:: INPUT DATA

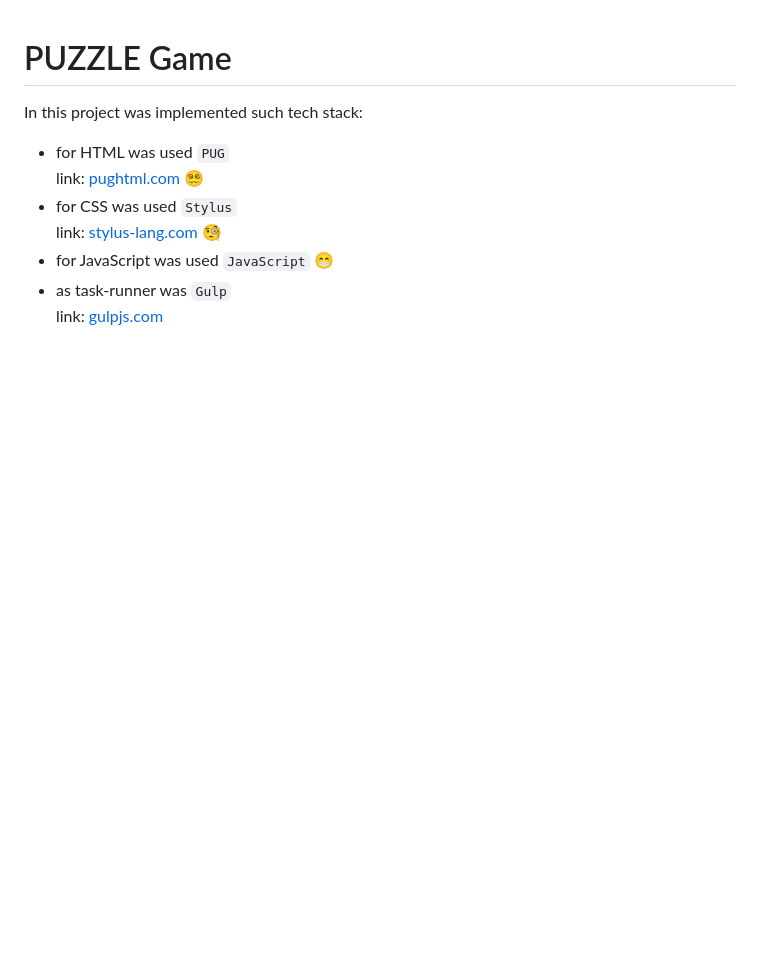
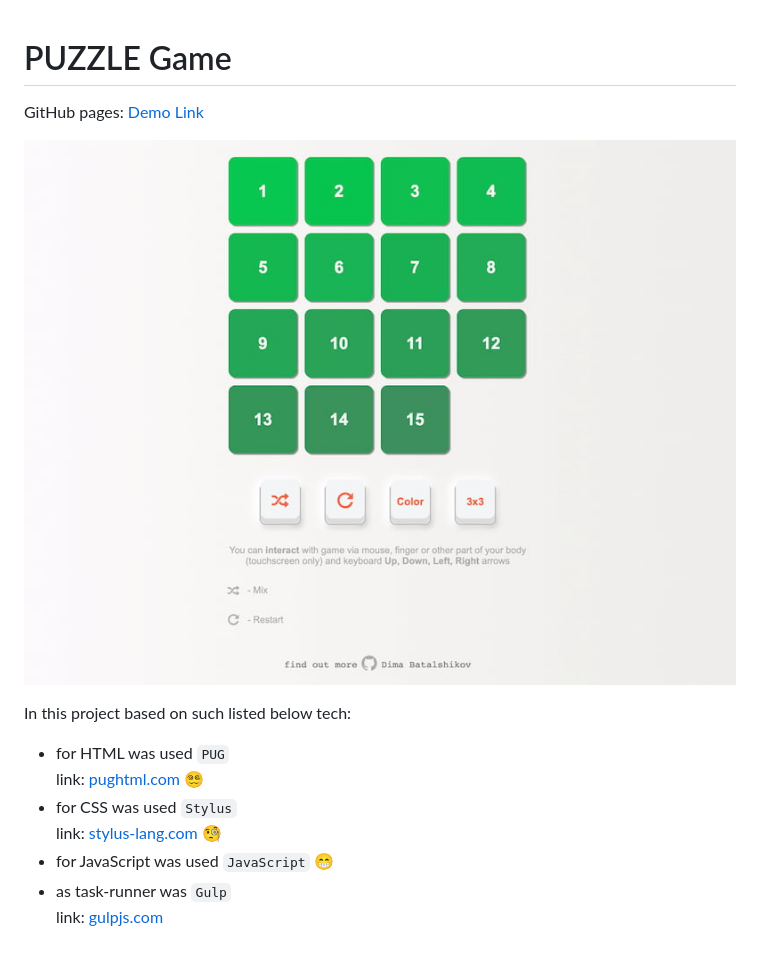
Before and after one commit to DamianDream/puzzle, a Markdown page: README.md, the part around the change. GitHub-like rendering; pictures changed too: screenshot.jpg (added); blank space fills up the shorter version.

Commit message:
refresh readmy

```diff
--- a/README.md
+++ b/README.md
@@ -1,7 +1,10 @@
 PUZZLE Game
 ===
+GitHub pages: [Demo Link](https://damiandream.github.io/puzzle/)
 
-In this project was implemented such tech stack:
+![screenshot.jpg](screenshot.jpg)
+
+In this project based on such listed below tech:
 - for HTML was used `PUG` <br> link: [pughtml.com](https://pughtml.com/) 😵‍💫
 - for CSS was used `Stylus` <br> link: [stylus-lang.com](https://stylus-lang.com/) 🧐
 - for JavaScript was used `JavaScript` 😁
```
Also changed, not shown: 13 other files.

::::

Reproduce every line above as written, skipping pictures.

* _OUTPUT FOR THIS TASK_
Before and after one commit to DamianDream/puzzle, a Markdown page: README.md, the part around the change. GitHub-like rendering; pictures changed too: screenshot.jpg (added); blank space fills up the shorter version.

Commit message:
refresh readmy

```diff
--- a/README.md
+++ b/README.md
@@ -1,7 +1,10 @@
 PUZZLE Game
 ===
+GitHub pages: [Demo Link](https://damiandream.github.io/puzzle/)
 
-In this project was implemented such tech stack:
+![screenshot.jpg](screenshot.jpg)
+
+In this project based on such listed below tech:
 - for HTML was used `PUG` <br> link: [pughtml.com](https://pughtml.com/) 😵‍💫
 - for CSS was used `Stylus` <br> link: [stylus-lang.com](https://stylus-lang.com/) 🧐
 - for JavaScript was used `JavaScript` 😁
```
Also changed, not shown: 13 other files.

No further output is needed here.